Obviously one cannot produce a new tyre that scarifices any of its traditional strengths, so we were free to experience braking and cornering ability. The cars we used were hired 1.4-litre Corolla autos so we did not bother with acceleration.
The Ecopia performed very well both in wet braking conditions, and around the handling track but then so did the competitors. Where there appeared to be a remarkable distinction was when freewheeling, in other words examining the rolling resistence of the tyre.
Each time the Ecopia clad Corolla freewheeled the furthest which, if nothing else, should make it popular among students. Of course, it would take days of swapping wheels and cars and drivers to make emphatic statements about the rolling resistance, but it is important to us as consumers that manufacturers are being forced to compete in this regard, because less rolling resistance means less fuel.
To achieve this without sacrificing grip Bridgestone have developed what they call Nano ProTech technology. This essentially increases the density of silica molecules in the tyres compound. Nano ProTech reduces heat generation and energy losses while driving, giving lower rolling resistance.
“In tests carried out at the Gerotek testing facilities in Pretoria, the Ecopia EP200’s rolling resistance was 78 metres better than its main competitor,” said Bridgestone’s Jan Maritz. “In the same tests, a 195/65R15 Ecopia returned 4.3 percent lower fuel consumption than its non-Ecopia equivalent,” he added.
For those who do in fact go tyre shopping it might also be of interest that the Ecopia has high-stiffness shoulder tread blocks with a square profile instead of the rounder profile of conventional tyres. This improves directional stability while reducing rolling resistance. Bridgestone says that the square profile shoulders also provide greater resistance against irregular wear.

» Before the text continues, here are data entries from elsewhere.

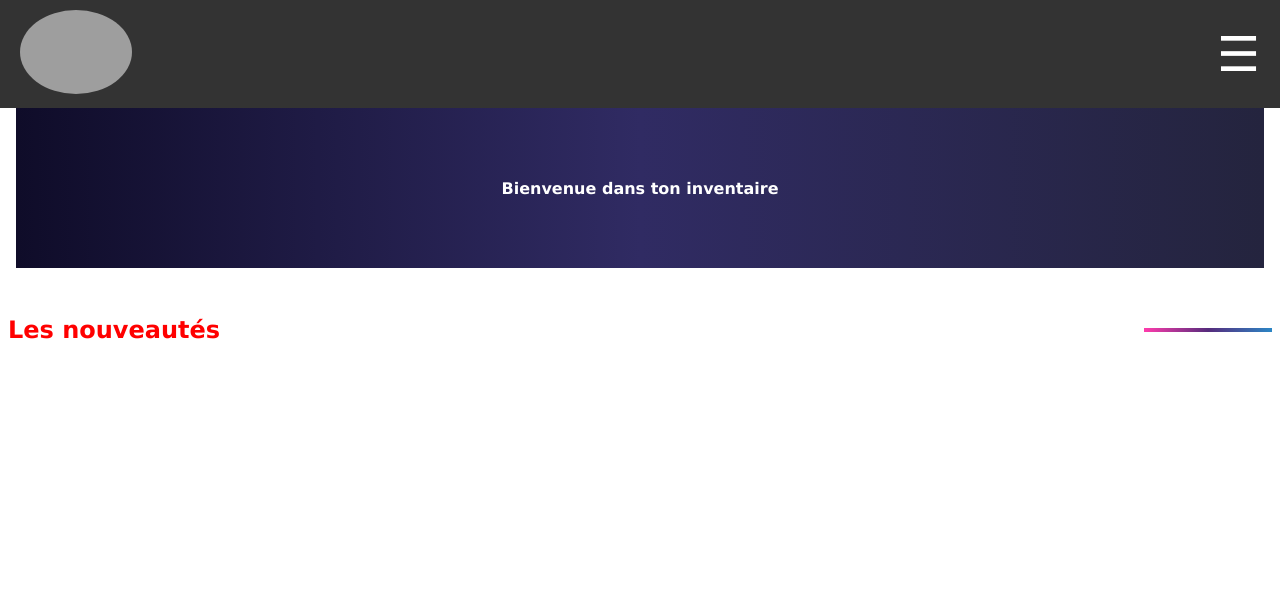
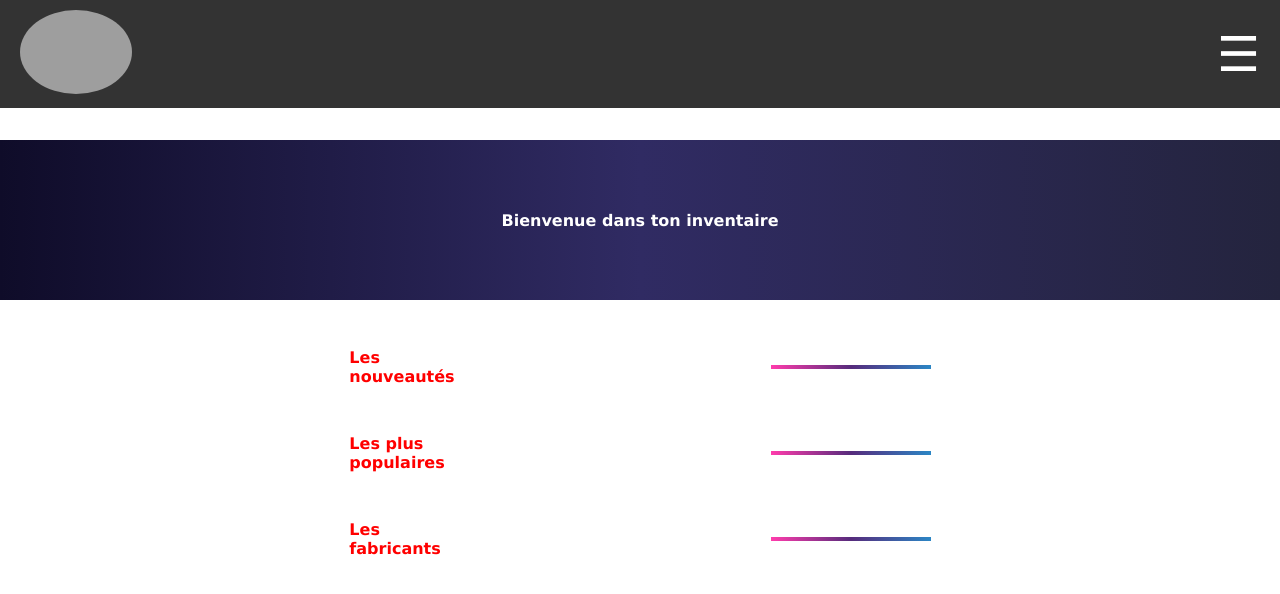
Before and after one commit to Mounir-Izem/P4, a React (Vite) app in the folder client/: page / in a window 1280 px wide. Shown: the top 594 px of the page. Built offline with nearby package versions, Linux system fonts and the light colour scheme; grey boxes are pictures that could not be loaded.

Commit message:
Ajout structure HomePage

```diff
--- a/client/src/pages/homePage/HomePage.css
+++ b/client/src/pages/homePage/HomePage.css
@@ -3,8 +3,7 @@
   display: flex;
   justify-content: center;
   align-items: center;
-  margin-left: 1rem;
-  margin-right: 1rem;
+  margin-top: 2rem;
   background: #0f0c29;
   background: linear-gradient(to right, #0f0c29, #302b63, #24243e);
 }
@@ -15,15 +14,15 @@
   position: relative;
 }
 
-.container-new {
+.container-section {
   display: flex;
-  justify-content: space-between;
+  justify-content: space-evenly;
   align-items: center;
   margin-top: 3rem;
 }
 
 .bar {
-  width: 8rem;
+  width: 10rem;
   height: 0.3rem;
   background: #ff3cac;
   background: linear-gradient(to right, #ff3cac, #562b7c, #2b86c5);
@@ -32,6 +31,13 @@
 
 section h2 {
   color: red;
-  font-size: 1.5rem;
+  font-size: 1rem;
   margin-left: 0.5rem;
+  width: 5rem;
 }
+
+.image-section3 {
+  background-image: url("https://cdn.pixabay.com/photo/2014/04/02/11/02/army-305276_1280.png");
+  width: 100%;
+  height: 10rem;
+}
--- a/client/src/pages/homePage/HomePage.tsx
+++ b/client/src/pages/homePage/HomePage.tsx
@@ -8,8 +8,20 @@ export default function HomePage() {
           <h1 className="title-hero">Bienvenue dans ton inventaire</h1>
         </div>
         <section>
-          <div className="container-new">
+          <div className="container-section">
             <h2>Les nouveautés</h2>
+            <div className="bar" />
+          </div>
+        </section>
+        <section>
+          <div className="container-section">
+            <h2>Les plus populaires</h2>
+            <div className="bar" />
+          </div>
+        </section>
+        <section>
+          <div className="container-section">
+            <h2>Les fabricants</h2>
             <div className="bar" />
           </div>
         </section>
```
Also changed, not shown: client/src/services/requests.ts (added).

The centre tread blocks are moulded in the shape of a reversed Z, providing more stable road contact. The blocks include a high angle lug groove that enhances wet weather roadholding.
The reversed Z design has allowed Bridgestone’s designers to widen the three straight grooves in the tread, significantly reducing the risk of aquaplaning when driving on wet roads.
The Ecopia EP200 is an asymmetrical tyre which is optimised to improve straight-line stability by absorbing forces imposed by uneven and undulating roads. The sidewalls are uniquely shaped on each side of the tyre and this means that, as with other asymmetrical tyres, the Ecopia EP200 should be mounted so that that “outside” marking on the tyre’s sidewall faces away from the vehicle.
Bridgestone says that the tyre is aimed at upper B-segment and C-segment passenger car market, which typically includes vehicles like the Ford Fiesta and Focus, Toyota Corolla, VW Golf and Mercedes-Benz C-Class. The Ecopia EP200 covers the majority of common tyre sizes for these vehicle segments, from 175/65R14 to 225/50R17.
“The Ecopia EP200 is aimed at the driver who wants a tyre that gives lower fuel consumption and therefore lower emissions, but without compromising on ride comfort and roadholding,” Maritz said. “The Ecopia EP200 builds on the reputation of the previous Ecopia as the premier eco-friendly tyre available in South Africa.”
For those of you who are unconvinced by the technical market speak, there is one easy to understand benefit. The new Ecopia is covered by Bridgestone’s Tyre Damage Guarantee under which a motorist only pays for the tread which has already been used if a tyre is damaged beyond repair and must be replaced. Depending when this happens in a tyre’s life this can prove to be a huge saving.
Tyre technology is advancing all the time, so the next time you have to buy tyres take heart from the fact that you can at least chose to buy something that was better than what you had before.